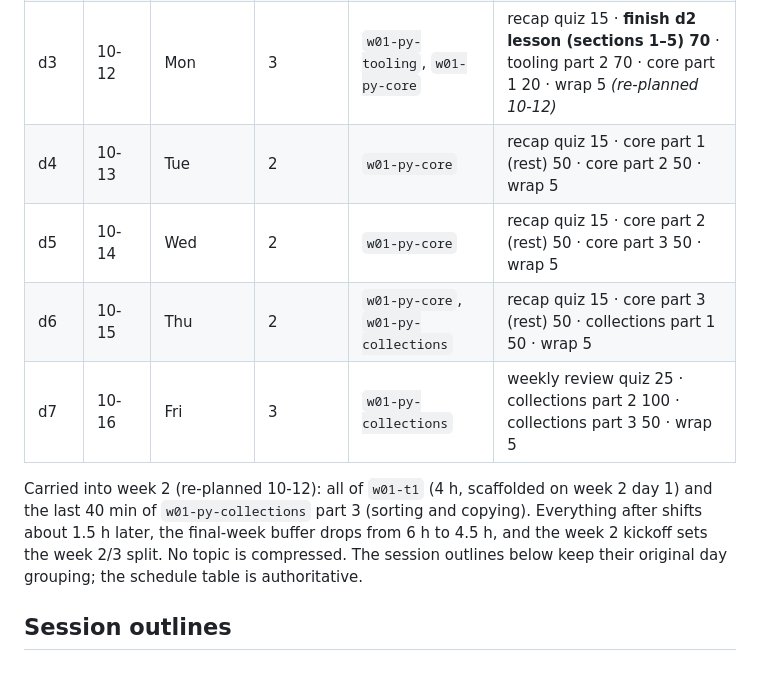
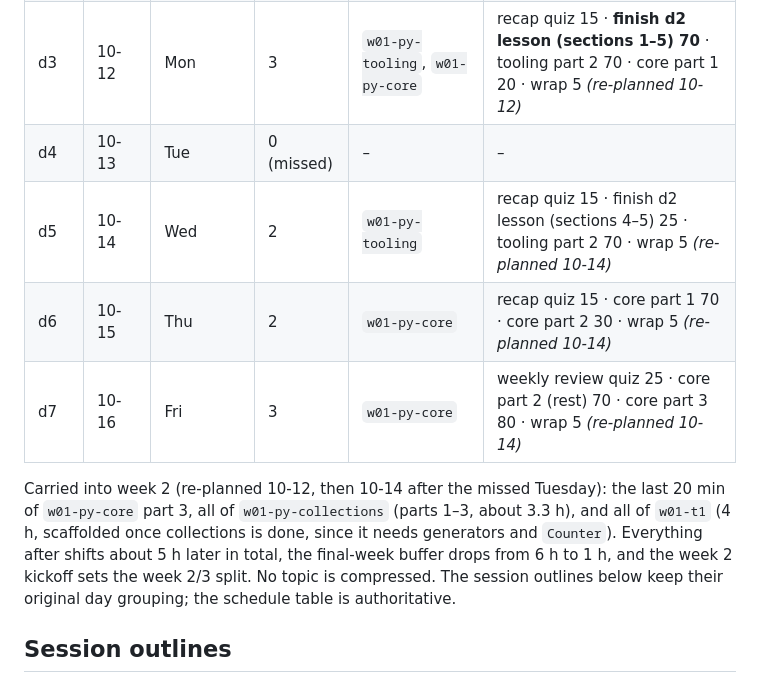
Before and after one commit to karunakar3434/ai-engineer-course, a Markdown page: lessons/week-01/README.md, the part around the change. Rendered like a GitHub page.

Commit message:
replan(2026-10-14): missed 10-13, collections moves to week 2
Co-Authored-By: Claude Opus 5.5 <noreply@anthropic.com>

```diff
--- a/lessons/week-01/README.md
+++ b/lessons/week-01/README.md
@@ -27,12 +27,12 @@ Success criteria:
 | d1 | 10-10 | Sat | 0 (missed) | – | – |
 | d2 | 10-11 | Sun | 3 | diagnostic, `w01-py-tooling` | diagnostic and syllabus 90 · tooling part 1 75 · wrap 15 |
 | d3 | 10-12 | Mon | 3 | `w01-py-tooling`, `w01-py-core` | recap quiz 15 · **finish d2 lesson (sections 1–5) 70** · tooling part 2 70 · core part 1 20 · wrap 5 *(re-planned 10-12)* |
-| d4 | 10-13 | Tue | 2 | `w01-py-core` | recap quiz 15 · core part 1 (rest) 50 · core part 2 50 · wrap 5 |
-| d5 | 10-14 | Wed | 2 | `w01-py-core` | recap quiz 15 · core part 2 (rest) 50 · core part 3 50 · wrap 5 |
-| d6 | 10-15 | Thu | 2 | `w01-py-core`, `w01-py-collections` | recap quiz 15 · core part 3 (rest) 50 · collections part 1 50 · wrap 5 |
-| d7 | 10-16 | Fri | 3 | `w01-py-collections` | weekly review quiz 25 · collections part 2 100 · collections part 3 50 · wrap 5 |
+| d4 | 10-13 | Tue | 0 (missed) | – | – |
+| d5 | 10-14 | Wed | 2 | `w01-py-tooling` | recap quiz 15 · finish d2 lesson (sections 4–5) 25 · tooling part 2 70 · wrap 5 *(re-planned 10-14)* |
+| d6 | 10-15 | Thu | 2 | `w01-py-core` | recap quiz 15 · core part 1 70 · core part 2 30 · wrap 5 *(re-planned 10-14)* |
+| d7 | 10-16 | Fri | 3 | `w01-py-core` | weekly review quiz 25 · core part 2 (rest) 70 · core part 3 80 · wrap 5 *(re-planned 10-14)* |
 
-Carried into week 2 (re-planned 10-12): all of `w01-t1` (4 h, scaffolded on week 2 day 1) and the last 40 min of `w01-py-collections` part 3 (sorting and copying). Everything after shifts about 1.5 h later, the final-week buffer drops from 6 h to 4.5 h, and the week 2 kickoff sets the week 2/3 split. No topic is compressed. The session outlines below keep their original day grouping; the schedule table is authoritative.
+Carried into week 2 (re-planned 10-12, then 10-14 after the missed Tuesday): the last 20 min of `w01-py-core` part 3, all of `w01-py-collections` (parts 1–3, about 3.3 h), and all of `w01-t1` (4 h, scaffolded once collections is done, since it needs generators and `Counter`). Everything after shifts about 5 h later in total, the final-week buffer drops from 6 h to 1 h, and the week 2 kickoff sets the week 2/3 split. No topic is compressed. The session outlines below keep their original day grouping; the schedule table is authoritative.
 
 ## Session outlines
 
```
Also changed, not shown: syllabus.md (+4 -1 lines).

___

TASK TO CARRY OUT:
Tally up the lines of the data above where the string "review" appears, and give only the count.

RESULT OF THE EXERCISE:
2